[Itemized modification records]
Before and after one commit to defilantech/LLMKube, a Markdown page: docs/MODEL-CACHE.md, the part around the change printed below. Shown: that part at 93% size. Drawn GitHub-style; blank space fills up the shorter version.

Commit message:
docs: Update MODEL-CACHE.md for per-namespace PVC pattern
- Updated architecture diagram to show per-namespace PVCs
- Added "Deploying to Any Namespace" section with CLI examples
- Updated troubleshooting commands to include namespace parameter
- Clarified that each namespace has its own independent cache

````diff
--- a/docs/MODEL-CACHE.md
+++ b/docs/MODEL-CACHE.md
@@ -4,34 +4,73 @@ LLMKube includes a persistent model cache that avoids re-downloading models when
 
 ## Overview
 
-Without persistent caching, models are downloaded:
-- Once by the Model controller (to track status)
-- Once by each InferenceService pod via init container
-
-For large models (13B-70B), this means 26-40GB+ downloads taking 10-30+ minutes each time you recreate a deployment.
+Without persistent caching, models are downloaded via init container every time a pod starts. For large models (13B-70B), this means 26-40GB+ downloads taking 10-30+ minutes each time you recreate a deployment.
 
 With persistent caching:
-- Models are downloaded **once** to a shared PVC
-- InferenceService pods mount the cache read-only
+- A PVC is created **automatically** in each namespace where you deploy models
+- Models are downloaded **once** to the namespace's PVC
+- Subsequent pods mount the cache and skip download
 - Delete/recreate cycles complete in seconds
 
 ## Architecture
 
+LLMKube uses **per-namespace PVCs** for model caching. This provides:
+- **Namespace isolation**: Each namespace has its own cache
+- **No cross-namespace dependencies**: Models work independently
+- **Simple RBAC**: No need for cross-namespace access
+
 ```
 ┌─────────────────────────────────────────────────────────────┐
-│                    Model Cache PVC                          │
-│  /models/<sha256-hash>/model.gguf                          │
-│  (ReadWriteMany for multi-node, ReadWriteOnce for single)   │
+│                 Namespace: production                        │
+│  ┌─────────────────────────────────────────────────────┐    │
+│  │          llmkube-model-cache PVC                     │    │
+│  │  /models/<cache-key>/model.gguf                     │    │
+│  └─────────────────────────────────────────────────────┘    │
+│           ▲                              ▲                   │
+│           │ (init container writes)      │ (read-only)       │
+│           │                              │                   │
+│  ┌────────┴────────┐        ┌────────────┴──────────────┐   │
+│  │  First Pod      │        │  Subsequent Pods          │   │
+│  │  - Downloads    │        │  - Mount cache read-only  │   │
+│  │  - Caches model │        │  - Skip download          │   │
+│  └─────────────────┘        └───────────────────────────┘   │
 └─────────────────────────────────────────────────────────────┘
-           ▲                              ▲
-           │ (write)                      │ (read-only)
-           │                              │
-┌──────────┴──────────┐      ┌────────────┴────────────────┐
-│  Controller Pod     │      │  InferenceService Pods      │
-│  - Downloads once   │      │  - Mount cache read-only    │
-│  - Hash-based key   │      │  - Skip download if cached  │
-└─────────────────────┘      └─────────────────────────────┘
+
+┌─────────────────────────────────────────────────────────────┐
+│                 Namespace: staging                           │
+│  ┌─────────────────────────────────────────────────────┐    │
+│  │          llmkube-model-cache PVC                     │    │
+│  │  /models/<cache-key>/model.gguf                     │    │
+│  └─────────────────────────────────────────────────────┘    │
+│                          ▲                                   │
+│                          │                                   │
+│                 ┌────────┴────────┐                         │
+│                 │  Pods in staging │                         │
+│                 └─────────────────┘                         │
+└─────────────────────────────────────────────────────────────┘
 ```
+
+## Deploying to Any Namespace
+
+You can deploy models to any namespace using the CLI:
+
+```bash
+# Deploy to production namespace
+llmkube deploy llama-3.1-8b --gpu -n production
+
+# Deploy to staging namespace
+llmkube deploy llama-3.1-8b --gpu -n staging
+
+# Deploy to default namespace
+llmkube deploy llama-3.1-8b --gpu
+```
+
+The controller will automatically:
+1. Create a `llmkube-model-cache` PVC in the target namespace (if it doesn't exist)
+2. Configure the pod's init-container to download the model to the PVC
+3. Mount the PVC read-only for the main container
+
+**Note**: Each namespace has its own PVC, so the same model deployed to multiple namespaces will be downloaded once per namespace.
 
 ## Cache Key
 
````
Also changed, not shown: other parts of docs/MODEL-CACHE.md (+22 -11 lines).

--

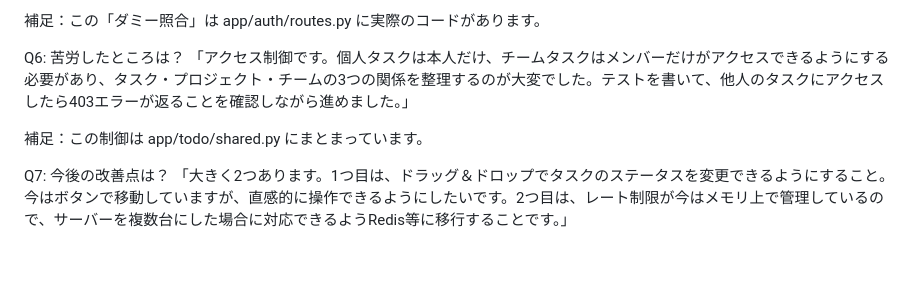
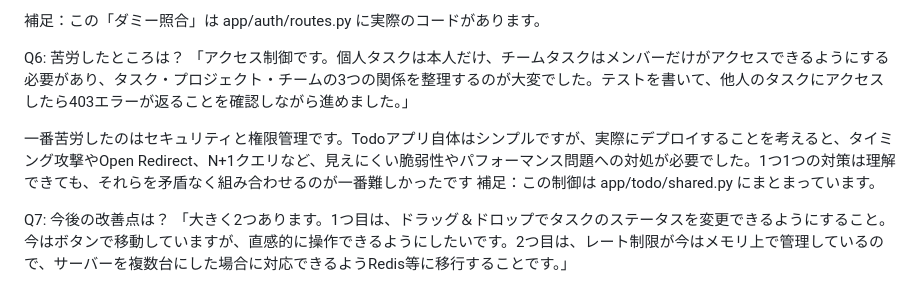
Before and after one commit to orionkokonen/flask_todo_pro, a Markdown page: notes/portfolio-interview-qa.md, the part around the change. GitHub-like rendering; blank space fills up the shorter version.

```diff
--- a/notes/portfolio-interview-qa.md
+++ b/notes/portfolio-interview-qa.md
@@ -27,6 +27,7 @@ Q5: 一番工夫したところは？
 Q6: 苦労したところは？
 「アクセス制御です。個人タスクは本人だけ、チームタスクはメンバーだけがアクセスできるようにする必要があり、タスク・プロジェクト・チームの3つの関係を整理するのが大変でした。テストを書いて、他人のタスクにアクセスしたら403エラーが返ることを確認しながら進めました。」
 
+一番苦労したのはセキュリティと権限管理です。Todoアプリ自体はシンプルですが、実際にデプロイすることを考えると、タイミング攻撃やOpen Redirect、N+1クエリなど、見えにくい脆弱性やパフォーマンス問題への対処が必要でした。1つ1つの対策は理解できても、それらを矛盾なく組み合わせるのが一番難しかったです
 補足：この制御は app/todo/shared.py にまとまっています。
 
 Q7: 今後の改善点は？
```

* * *

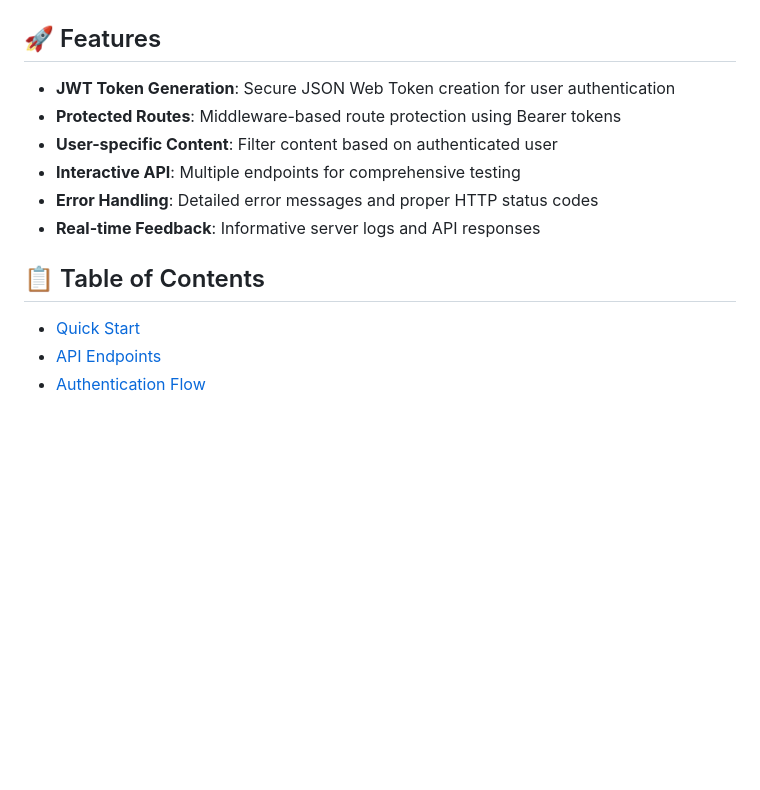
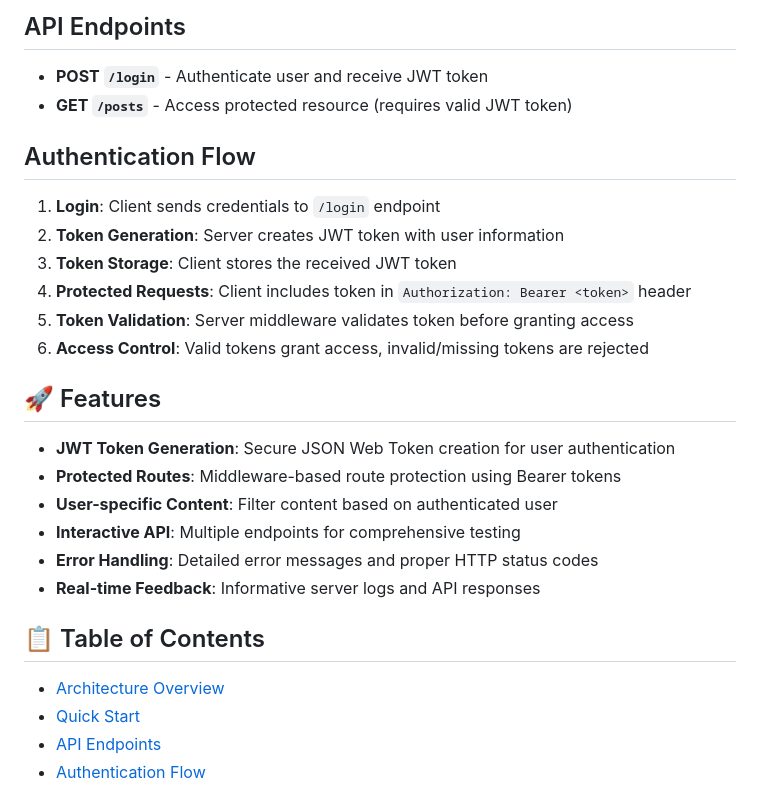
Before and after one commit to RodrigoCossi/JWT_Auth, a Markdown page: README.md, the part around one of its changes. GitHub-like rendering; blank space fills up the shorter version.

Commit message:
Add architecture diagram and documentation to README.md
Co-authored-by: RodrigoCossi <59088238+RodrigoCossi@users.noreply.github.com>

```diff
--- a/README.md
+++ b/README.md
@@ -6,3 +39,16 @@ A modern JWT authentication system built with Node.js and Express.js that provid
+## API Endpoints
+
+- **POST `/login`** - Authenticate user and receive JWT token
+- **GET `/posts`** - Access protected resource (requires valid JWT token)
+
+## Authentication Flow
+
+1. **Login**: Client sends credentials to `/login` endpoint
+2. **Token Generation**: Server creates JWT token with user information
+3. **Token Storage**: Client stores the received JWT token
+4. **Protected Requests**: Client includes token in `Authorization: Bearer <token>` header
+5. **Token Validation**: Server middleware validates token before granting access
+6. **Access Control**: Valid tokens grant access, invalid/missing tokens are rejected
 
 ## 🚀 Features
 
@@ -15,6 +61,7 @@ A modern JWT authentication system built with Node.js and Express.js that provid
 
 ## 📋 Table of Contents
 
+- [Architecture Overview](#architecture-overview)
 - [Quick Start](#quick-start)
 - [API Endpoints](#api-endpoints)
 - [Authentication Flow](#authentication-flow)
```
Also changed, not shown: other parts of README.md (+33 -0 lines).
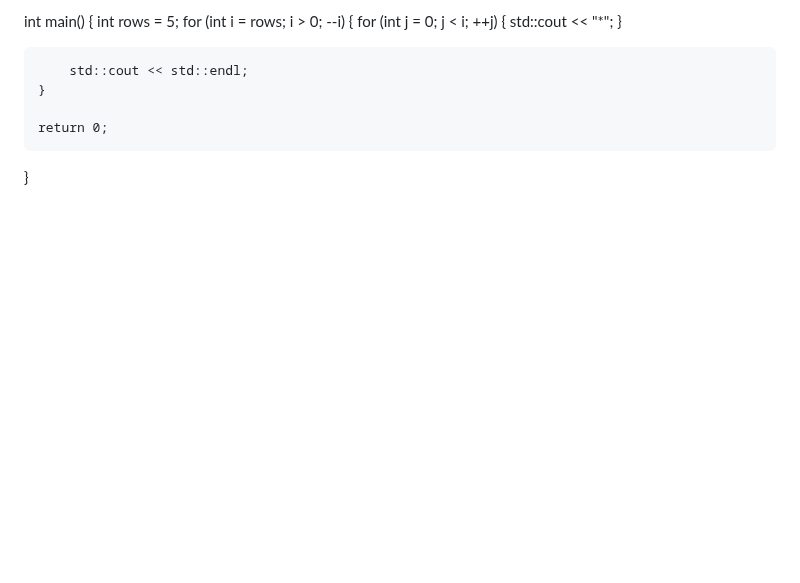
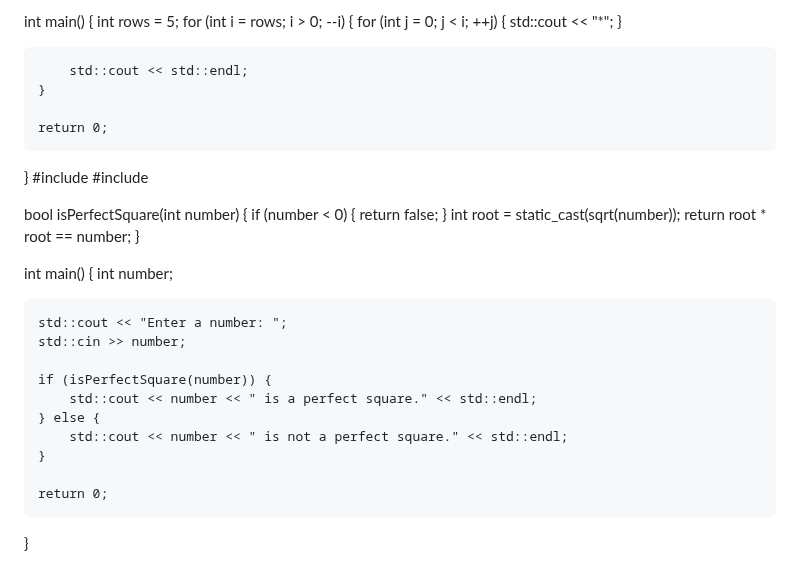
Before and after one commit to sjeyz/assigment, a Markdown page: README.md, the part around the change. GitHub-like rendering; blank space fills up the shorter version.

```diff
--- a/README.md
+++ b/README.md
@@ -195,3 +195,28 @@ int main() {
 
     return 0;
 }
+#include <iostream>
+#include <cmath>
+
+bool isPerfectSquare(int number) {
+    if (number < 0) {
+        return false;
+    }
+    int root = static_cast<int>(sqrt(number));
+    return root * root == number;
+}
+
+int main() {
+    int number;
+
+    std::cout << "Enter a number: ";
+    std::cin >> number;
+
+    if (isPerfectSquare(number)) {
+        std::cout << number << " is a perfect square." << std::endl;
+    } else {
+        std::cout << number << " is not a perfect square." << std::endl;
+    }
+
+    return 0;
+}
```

**What the task requires**
Going through the entries above, show each line that contains "recreate".

**Answer box**
-For large models (13B-70B), this means 26-40GB+ downloads taking 10-30+ minutes each time you recreate a deployment.
+Without persistent caching, models are downloaded via init container every time a pod starts. For large models (13B-70B), this means 26-40GB+ downloads taking 10-30+ minutes each time you recreate a deployment.
 - Delete/recreate cycles complete in seconds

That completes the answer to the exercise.